| Sam Kim |
SEOUL, South Korea (WP-BLOOM) – Kim Jong-un has spent the three years since his father’s death tightening his grip on power, leaving the Supreme Leader better positioned to achieve Kim Jong-il’s dream of deploying nuclear weapons.
Kim visited a Pyongyang mausoleum where Kim Jong-il and his grandfather Kim Il-sung are housed to mark Wednesday’s third anniversary of the death of his father, the official Korean Central News Agency said.
He was accompanied by his wife Ri Sol Ju and senior officials. Under its current leader and in defiance of international sanctions, North Korea has improved its nuclear technology and may be close to mounting a missile with a nuclear war-head.
“Most folks assume that additional nuclear and missile tests are needed to further refine and test their offensive capabilities,” Ralph Cossa, head of the Pacific Forum of the Center for Strategic and International Studies in Honolulu, said by e-mail. “I believe it is still a matter of when, not if.”
North Korea proving it could launch a nuclear-tipped missile across the Pacific could lend more urgency to efforts to restart aid-for-disarmament talks stalled since 2008.
Unveiling the technology to the world would also help the younger Kim establish his own legacy and help him emerge from the shadow of his father, who died suddenly with little time to groom Kim for the role.
South Korean Defence Minister Han Min-koo said last month at parliament that the North may have made “considerable” progress in miniatu-rising bombs.
While Kim hasn’t yet deployed a ballistic missile that can hit the mainland United States, “he’s showing us the signs that he’s trying to get there”, Admiral Samuel Locklear, head of US forces in the Pacific, said in a Bloomberg Government inter-view in September.
North Korea routinely tests short-range missi-les that could reach Japan as a United Nations ban and sanctions aimed at denying the country weapons technology have had limited effect.
Satellite images show the country has begun renovating its long-range rocket site, last used in late 2012, raising concerns that it may be closer to testing a missile that could reach the US.
“The regime wants to be a true nuclear power, not just in name,” Chang Yong-seok, a senior re-searcher at Seoul National University’s Institute for Peace and Unification Studies, said by phone.
“North Korea still has a lot of technical im-provements to make in the ability to miniaturise and deliver nuclear bombs, not to mention ma-king them go off more reliably.”

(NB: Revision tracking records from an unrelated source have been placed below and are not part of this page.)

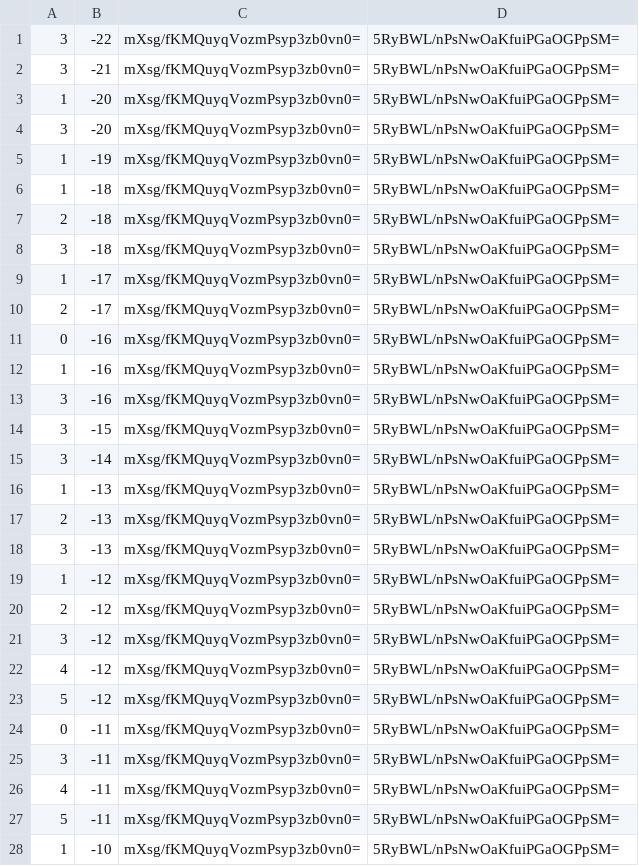
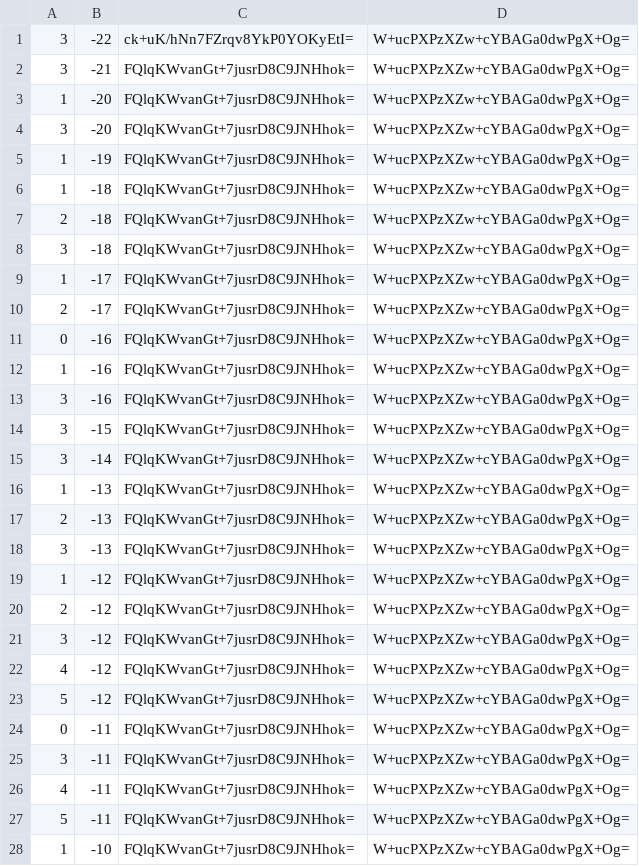
Before and after one commit to counterfitninja/chilled-end, a CSV file: tiles/zoom.-1/metadata/k.0.-1.csv, drawn as a sheet; only a part is shown; the diff covers the shown part only.

```diff
--- a/tiles/zoom.-1/metadata/k.0.-1.csv
+++ b/tiles/zoom.-1/metadata/k.0.-1.csv
@@ -1,28 +1,28 @@
-3,-22,mXsg/fKMQuyqVozmPsyp3zb0vn0=,5RyBWL/nPsNwOaKfuiPGaOGPpSM=
-3,-21,mXsg/fKMQuyqVozmPsyp3zb0vn0=,5RyBWL/nPsNwOaKfuiPGaOGPpSM=
-1,-20,mXsg/fKMQuyqVozmPsyp3zb0vn0=,5RyBWL/nPsNwOaKfuiPGaOGPpSM=
-3,-20,mXsg/fKMQuyqVozmPsyp3zb0vn0=,5RyBWL/nPsNwOaKfuiPGaOGPpSM=
-1,-19,mXsg/fKMQuyqVozmPsyp3zb0vn0=,5RyBWL/nPsNwOaKfuiPGaOGPpSM=
-1,-18,mXsg/fKMQuyqVozmPsyp3zb0vn0=,5RyBWL/nPsNwOaKfuiPGaOGPpSM=
-2,-18,mXsg/fKMQuyqVozmPsyp3zb0vn0=,5RyBWL/nPsNwOaKfuiPGaOGPpSM=
-3,-18,mXsg/fKMQuyqVozmPsyp3zb0vn0=,5RyBWL/nPsNwOaKfuiPGaOGPpSM=
-1,-17,mXsg/fKMQuyqVozmPsyp3zb0vn0=,5RyBWL/nPsNwOaKfuiPGaOGPpSM=
-2,-17,mXsg/fKMQuyqVozmPsyp3zb0vn0=,5RyBWL/nPsNwOaKfuiPGaOGPpSM=
-0,-16,mXsg/fKMQuyqVozmPsyp3zb0vn0=,5RyBWL/nPsNwOaKfuiPGaOGPpSM=
-1,-16,mXsg/fKMQuyqVozmPsyp3zb0vn0=,5RyBWL/nPsNwOaKfuiPGaOGPpSM=
-3,-16,mXsg/fKMQuyqVozmPsyp3zb0vn0=,5RyBWL/nPsNwOaKfuiPGaOGPpSM=
-3,-15,mXsg/fKMQuyqVozmPsyp3zb0vn0=,5RyBWL/nPsNwOaKfuiPGaOGPpSM=
-3,-14,mXsg/fKMQuyqVozmPsyp3zb0vn0=,5RyBWL/nPsNwOaKfuiPGaOGPpSM=
-1,-13,mXsg/fKMQuyqVozmPsyp3zb0vn0=,5RyBWL/nPsNwOaKfuiPGaOGPpSM=
-2,-13,mXsg/fKMQuyqVozmPsyp3zb0vn0=,5RyBWL/nPsNwOaKfuiPGaOGPpSM=
-3,-13,mXsg/fKMQuyqVozmPsyp3zb0vn0=,5RyBWL/nPsNwOaKfuiPGaOGPpSM=
-1,-12,mXsg/fKMQuyqVozmPsyp3zb0vn0=,5RyBWL/nPsNwOaKfuiPGaOGPpSM=
-2,-12,mXsg/fKMQuyqVozmPsyp3zb0vn0=,5RyBWL/nPsNwOaKfuiPGaOGPpSM=
-3,-12,mXsg/fKMQuyqVozmPsyp3zb0vn0=,5RyBWL/nPsNwOaKfuiPGaOGPpSM=
-4,-12,mXsg/fKMQuyqVozmPsyp3zb0vn0=,5RyBWL/nPsNwOaKfuiPGaOGPpSM=
-5,-12,mXsg/fKMQuyqVozmPsyp3zb0vn0=,5RyBWL/nPsNwOaKfuiPGaOGPpSM=
-0,-11,mXsg/fKMQuyqVozmPsyp3zb0vn0=,5RyBWL/nPsNwOaKfuiPGaOGPpSM=
-3,-11,mXsg/fKMQuyqVozmPsyp3zb0vn0=,5RyBWL/nPsNwOaKfuiPGaOGPpSM=
-4,-11,mXsg/fKMQuyqVozmPsyp3zb0vn0=,5RyBWL/nPsNwOaKfuiPGaOGPpSM=
-5,-11,mXsg/fKMQuyqVozmPsyp3zb0vn0=,5RyBWL/nPsNwOaKfuiPGaOGPpSM=
-1,-10,mXsg/fKMQuyqVozmPsyp3zb0vn0=,5RyBWL/nPsNwOaKfuiPGaOGPpSM=
+3,-22,ck+uK/hNn7FZrqv8YkP0YOKyEtI=,W+ucPXPzXZw+cYBAGa0dwPgX+Og=
+3,-21,FQlqKWvanGt+7jusrD8C9JNHhok=,W+ucPXPzXZw+cYBAGa0dwPgX+Og=
+1,-20,FQlqKWvanGt+7jusrD8C9JNHhok=,W+ucPXPzXZw+cYBAGa0dwPgX+Og=
+3,-20,FQlqKWvanGt+7jusrD8C9JNHhok=,W+ucPXPzXZw+cYBAGa0dwPgX+Og=
+1,-19,FQlqKWvanGt+7jusrD8C9JNHhok=,W+ucPXPzXZw+cYBAGa0dwPgX+Og=
+1,-18,FQlqKWvanGt+7jusrD8C9JNHhok=,W+ucPXPzXZw+cYBAGa0dwPgX+Og=
+2,-18,FQlqKWvanGt+7jusrD8C9JNHhok=,W+ucPXPzXZw+cYBAGa0dwPgX+Og=
+3,-18,FQlqKWvanGt+7jusrD8C9JNHhok=,W+ucPXPzXZw+cYBAGa0dwPgX+Og=
+1,-17,FQlqKWvanGt+7jusrD8C9JNHhok=,W+ucPXPzXZw+cYBAGa0dwPgX+Og=
+2,-17,FQlqKWvanGt+7jusrD8C9JNHhok=,W+ucPXPzXZw+cYBAGa0dwPgX+Og=
+0,-16,FQlqKWvanGt+7jusrD8C9JNHhok=,W+ucPXPzXZw+cYBAGa0dwPgX+Og=
+1,-16,FQlqKWvanGt+7jusrD8C9JNHhok=,W+ucPXPzXZw+cYBAGa0dwPgX+Og=
+3,-16,FQlqKWvanGt+7jusrD8C9JNHhok=,W+ucPXPzXZw+cYBAGa0dwPgX+Og=
+3,-15,FQlqKWvanGt+7jusrD8C9JNHhok=,W+ucPXPzXZw+cYBAGa0dwPgX+Og=
+3,-14,FQlqKWvanGt+7jusrD8C9JNHhok=,W+ucPXPzXZw+cYBAGa0dwPgX+Og=
+1,-13,FQlqKWvanGt+7jusrD8C9JNHhok=,W+ucPXPzXZw+cYBAGa0dwPgX+Og=
+2,-13,FQlqKWvanGt+7jusrD8C9JNHhok=,W+ucPXPzXZw+cYBAGa0dwPgX+Og=
+3,-13,FQlqKWvanGt+7jusrD8C9JNHhok=,W+ucPXPzXZw+cYBAGa0dwPgX+Og=
+1,-12,FQlqKWvanGt+7jusrD8C9JNHhok=,W+ucPXPzXZw+cYBAGa0dwPgX+Og=
+2,-12,FQlqKWvanGt+7jusrD8C9JNHhok=,W+ucPXPzXZw+cYBAGa0dwPgX+Og=
+3,-12,FQlqKWvanGt+7jusrD8C9JNHhok=,W+ucPXPzXZw+cYBAGa0dwPgX+Og=
+4,-12,FQlqKWvanGt+7jusrD8C9JNHhok=,W+ucPXPzXZw+cYBAGa0dwPgX+Og=
+5,-12,FQlqKWvanGt+7jusrD8C9JNHhok=,W+ucPXPzXZw+cYBAGa0dwPgX+Og=
+0,-11,FQlqKWvanGt+7jusrD8C9JNHhok=,W+ucPXPzXZw+cYBAGa0dwPgX+Og=
+3,-11,FQlqKWvanGt+7jusrD8C9JNHhok=,W+ucPXPzXZw+cYBAGa0dwPgX+Og=
+4,-11,FQlqKWvanGt+7jusrD8C9JNHhok=,W+ucPXPzXZw+cYBAGa0dwPgX+Og=
+5,-11,FQlqKWvanGt+7jusrD8C9JNHhok=,W+ucPXPzXZw+cYBAGa0dwPgX+Og=
+1,-10,FQlqKWvanGt+7jusrD8C9JNHhok=,W+ucPXPzXZw+cYBAGa0dwPgX+Og=
```
Also changed, not shown: 144 edited cells elsewhere in this file, tiles/zoom.-1/metadata/k.-1.-1.csv, tiles/zoom.-1/metadata/k.-1.0.csv, 32 other files.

Kim has recently stepped up his nuclear sabre rattling, threatening to conduct the nation’s fourth nuclear test after a UN human-rights committee voted last month to hold the regime accountable for crimes against humanity.
On Tuesday its Foreign Ministry said the US would face North Korea’s “toughest counter-action” for human rights criticism.
Commercial satellite images taken in late October didn’t indicate preparations for an im-mediate test at its Punggye-ri detonation site, according to 38 North, a website that monitors the regime.
At its Yongbyon complex north of Pyongyang the North has been enriching uranium that may offer a second track to developing nuclear arms in addition to plutonium, according to the Institute for Science and International Security.
Kim began his formal apprenticeship slightly more than a year before his father died of a heart attack, turning him into the country’s new supreme leader. He purged his way to absolute authority by executing officials, including his uncle and deputy Jang Song Thaek in December 2013.
This year Kim executed about 10 party offi-cials on charges including graft and watching South Korean soap operas, said South Korean lawmakers.
“The Supreme Leaders cannot survive without purges like Dracula could not survive without fresh blood,” Leonid Petrov, a Korea studies researcher at the Australian National University, said in an e-mail.
“Political purges help top leaders feel se-cure and unchallenged, while the rest of the population feels avenged for the misery ostensibly caused by the hand-picked ‘enemies of the peo-ple.”
The executions mirror the purge his father conducted following the 1994 death of the coun-try’s founder Kim Il-sung and if history is a guide, more may be coming.
Three years after the end of an official mourning period for Kim Il-sung, Kim Jong-il executed a senior agricultural official and sent loyalists around for three years to weed out spies.